Table of Contents
The Thurgood Marshall Law Library is a selective depository. We do not receive every item available from the Government Printing Office. The Library does make every effort to choose material reflecting the research needs of our students and faculty. Many, but not all, of the documents that the Library receives are cataloged and can be located by searching in the library catalog. If you are unable to locate the material you need, please ask for help at the Library's User Services Desk.
Material is arranged on the shelves by the Superintendent of Documents (SuDoc) number. This number usually consists of an alphabetic identifier for the agency (Ag for Department of Agriculture, J for Department of Justice) followed by a series of numbers that represent both the type of publication and the year or congressional session the material was produced. Congressional publications are always represented by either an X or Y. When you are using an electronic index such as the Monthly Catalog or a printed index, such as CIS, you need to locate the SuDoc number in order to find material on the shelves.
Material in the Government Documents collection is published in paper, micro format, in electronic form (CD-ROM and electronic data files) and online. CD-ROMs are shelved on the first floor in the microfilm area and are available for use in the Library at any CD-ROM workstations. Online resources and documents can be located in the library catalog.
Additional, subject specific Internet links may be found by searching the library's specialty pages and list of free electronic resources.
As in all projects, unless you are already knowledgeable about the topic area, it is best to start with introductory resources and then to consult more focused or specialized works; moving from secondary to primary resources.

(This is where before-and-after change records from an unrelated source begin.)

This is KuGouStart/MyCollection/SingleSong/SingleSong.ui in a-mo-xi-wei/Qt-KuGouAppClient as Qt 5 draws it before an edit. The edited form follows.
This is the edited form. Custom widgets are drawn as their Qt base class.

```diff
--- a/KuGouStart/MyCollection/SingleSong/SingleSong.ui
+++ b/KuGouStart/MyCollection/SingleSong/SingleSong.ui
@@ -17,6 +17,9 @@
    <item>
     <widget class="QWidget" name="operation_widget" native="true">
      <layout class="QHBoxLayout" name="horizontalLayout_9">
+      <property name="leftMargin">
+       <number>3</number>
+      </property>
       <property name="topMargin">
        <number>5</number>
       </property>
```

Articles, books and government resources can provide you with an overview of your topic and help you think of search terms that you might not have thought of otherwise. They will also cite primary authorities such as statutes and case law. You can then use the primary sources cited in the secondary sources as a jumping off point to find other primary sources.

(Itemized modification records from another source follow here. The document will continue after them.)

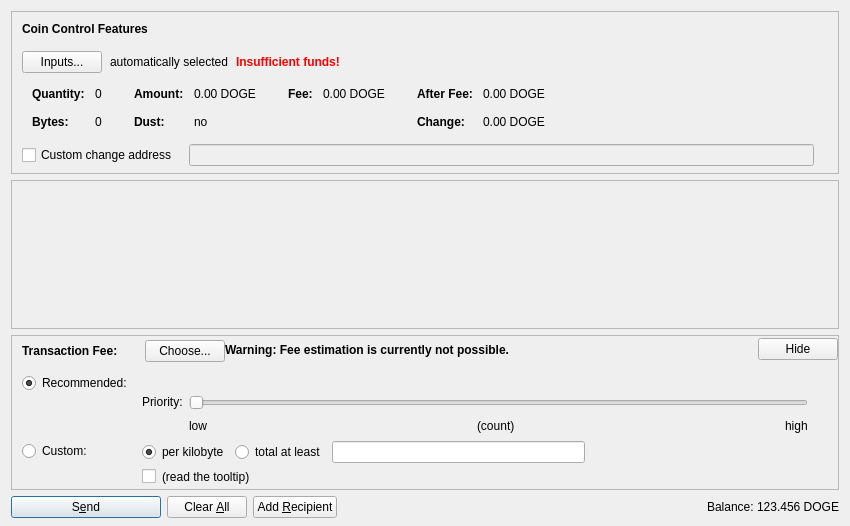
AntoBoto/PoEM, file src/qt/forms/sendcoinsdialog.ui: the form before one commit.
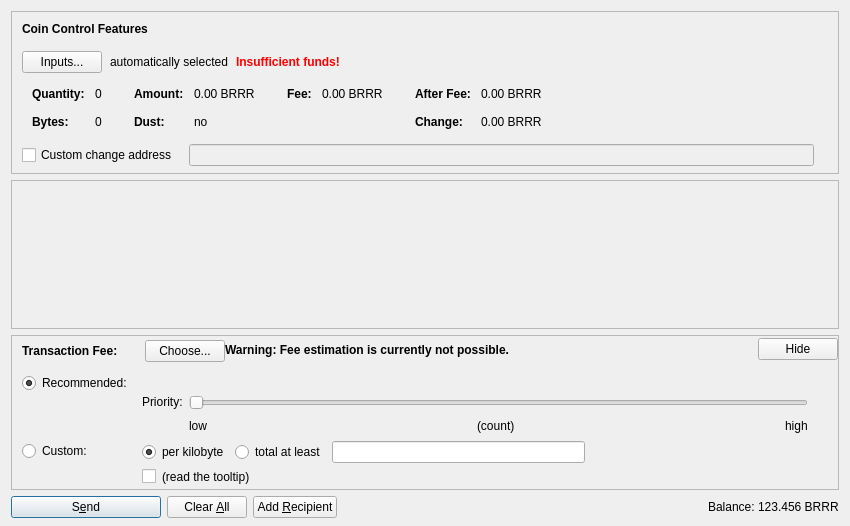
The form after the commit. Icons and pictures are not drawn. Custom widgets are drawn as their Qt base class.

The edit to the form file:
```diff
--- a/src/qt/forms/sendcoinsdialog.ui
+++ b/src/qt/forms/sendcoinsdialog.ui
@@ -324,7 +324,7 @@
                   <enum>Qt::ActionsContextMenu</enum>
                  </property>
                  <property name="text">
-                  <string notr="true">0.00 DOGE</string>
+                  <string notr="true">0.00 BRRR</string>
                  </property>
                  <property name="textInteractionFlags">
                   <set>Qt::LinksAccessibleByMouse|Qt::TextSelectableByKeyboard|Qt::TextSelectableByMouse</set>
@@ -404,7 +404,7 @@
                   <enum>Qt::ActionsContextMenu</enum>
                  </property>
                  <property name="text">
-                  <string notr="true">0.00 DOGE</string>
+                  <string notr="true">0.00 BRRR</string>
                  </property>
                  <property name="textInteractionFlags">
                   <set>Qt::LinksAccessibleByMouse|Qt::TextSelectableByKeyboard|Qt::TextSelectableByMouse</set>
@@ -455,7 +455,7 @@
                   <enum>Qt::ActionsContextMenu</enum>
                  </property>
                  <property name="text">
-                  <string notr="true">0.00 DOGE</string>
+                  <string notr="true">0.00 BRRR</string>
                  </property>
                  <property name="textInteractionFlags">
                   <set>Qt::LinksAccessibleByMouse|Qt::TextSelectableByKeyboard|Qt::TextSelectableByMouse</set>
@@ -484,7 +484,7 @@
                   <enum>Qt::ActionsContextMenu</enum>
                  </property>
                  <property name="text">
-                  <string notr="true">0.00 DOGE</string>
+                  <string notr="true">0.00 BRRR</string>
                  </property>
                  <property name="textInteractionFlags">
                   <set>Qt::LinksAccessibleByMouse|Qt::TextSelectableByKeyboard|Qt::TextSelectableByMouse</set>
@@ -1303,7 +1303,7 @@
           <cursorShape>IBeamCursor</cursorShape>
          </property>
          <property name="text">
-          <string notr="true">123.456 DOGE</string>
+          <string notr="true">123.456 BRRR</string>
          </property>
          <property name="textInteractionFlags">
           <set>Qt::LinksAccessibleByMouse|Qt::TextSelectableByKeyboard|Qt::TextSelectableByMouse</set>
```
Left out of the diff: 2 changed lines with no effect on the pictures.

Please note that unlike many of the electronic resources that are subscribed
to from private publishers the material below, for the most part, is available
to all users. A great place to begin researching government information is in
a general database like FDsys [GPO's
Federal Digital System (FDsys) portal provides public access to Government information
submitted by Congress and Federal agencies and preserved by GPO as technology
changes] or Thomas [Library of Congress'
guide to legislation and Congressional activity].